In 1971, Lov'asz proved the the following cancellation law concerning the
direct product of digraphs. If A x C ≅ B x C, then A ≅ B,
provided that C admits no homomorphism into a disjoint union of directed
cycles. On the other hand, if such a homomorphism does exist, then there are
non-isomorphic pairs A \not≅ B for which A x C ≅ B x C. This
gives exact conditions on C that govern whether cancellation is guaranteed to
hold or fail.
Left unresolved was the question of what conditions on A (or B) might guarantee
cancellation. I introduce a construction called the factorial of a
digraph that settles this issue.

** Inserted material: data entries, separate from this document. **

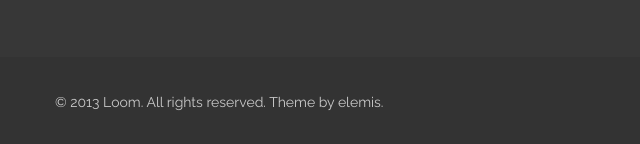
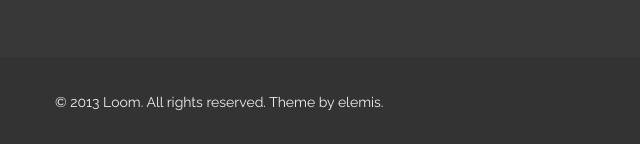
Before and after one commit to psychopathh/studio, a website: page index.html in a window 1280 px wide. Shown: the part 3605-3749 px from the top of the page, 0-640 px from the left. Drawn offline with nearby package versions, Linux system fonts and the light colour scheme; a small style sheet from the web is missing.

Commit message:
copyrate

```diff
--- a/index.html
+++ b/index.html
@@ -7,7 +7,7 @@
 	<link rel="stylesheet" href="slick/slick-theme.css"/>
 	<link rel="stylesheet" href="css/main.css">
 	<link href="https://fonts.googleapis.com/css?family=Raleway:200,300,400,700,800" rel="stylesheet">
-	<!-- <script src="//ajax.googleapis.com/ajax/libs/jquery/3.1.0/jquery.min.js"></script> -->
+	<script src="//ajax.googleapis.com/ajax/libs/jquery/3.1.0/jquery.min.js"></script>
 </head>
 <body class="body">
 	<header class="main-header">
@@ -365,9 +365,11 @@
 	</main>
 	<footer class="footer">
 		<div class="wrapper">
-			<a class="title" href="index.html">
-				<p class="footer__copyrate">© 2013 Loom. All rights reserved. Theme by elemis.</p>
-			</a>
+			<p class="footer__copyrate">
+				<a class="title title__copyrate" href="index.html">
+					© 2013 Loom. All rights reserved. Theme by elemis.
+				</a>
+			</p>
 		</div>
 	</footer>
 	<script src="http://yastatic.net/jquery/2.1.3/jquery.min.js"></script>
--- a/sass/title.scss
+++ b/sass/title.scss
@@ -11,3 +11,6 @@
 .title__post {
 	color: #f0f0f0;
 }
+.title__copyrate {
+	color: #f0f0f0;
+}
```
Also changed, not shown: css/main.css, 1 other file.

Given a digraph A, its factorial A! is a certain digraph defined on the permutations of the vertex set of A. The construction is in many ways analogous to the factorial operation on integers, as we shall see. In fact, the edges of A! form a group that can be viewed as an extension of the automorphism group of A. This group acts on V(A!), and for a given A and C, the orbits are in one-to-one correspondence with the digraphs B for which A x C ≅ B x C. If the action is transitive, then cancellation holds. In addition to solving the cancellation problem, the digraph factorial poses many interesting questions. If G is an arbitrary finite group, is there a digraph A for which G ≅ E(A!)? Can one characterize those digraphs A for which E(A!) is (say) abelian? Are such questions significant or mere curiosities? There are more unknowns than knowns.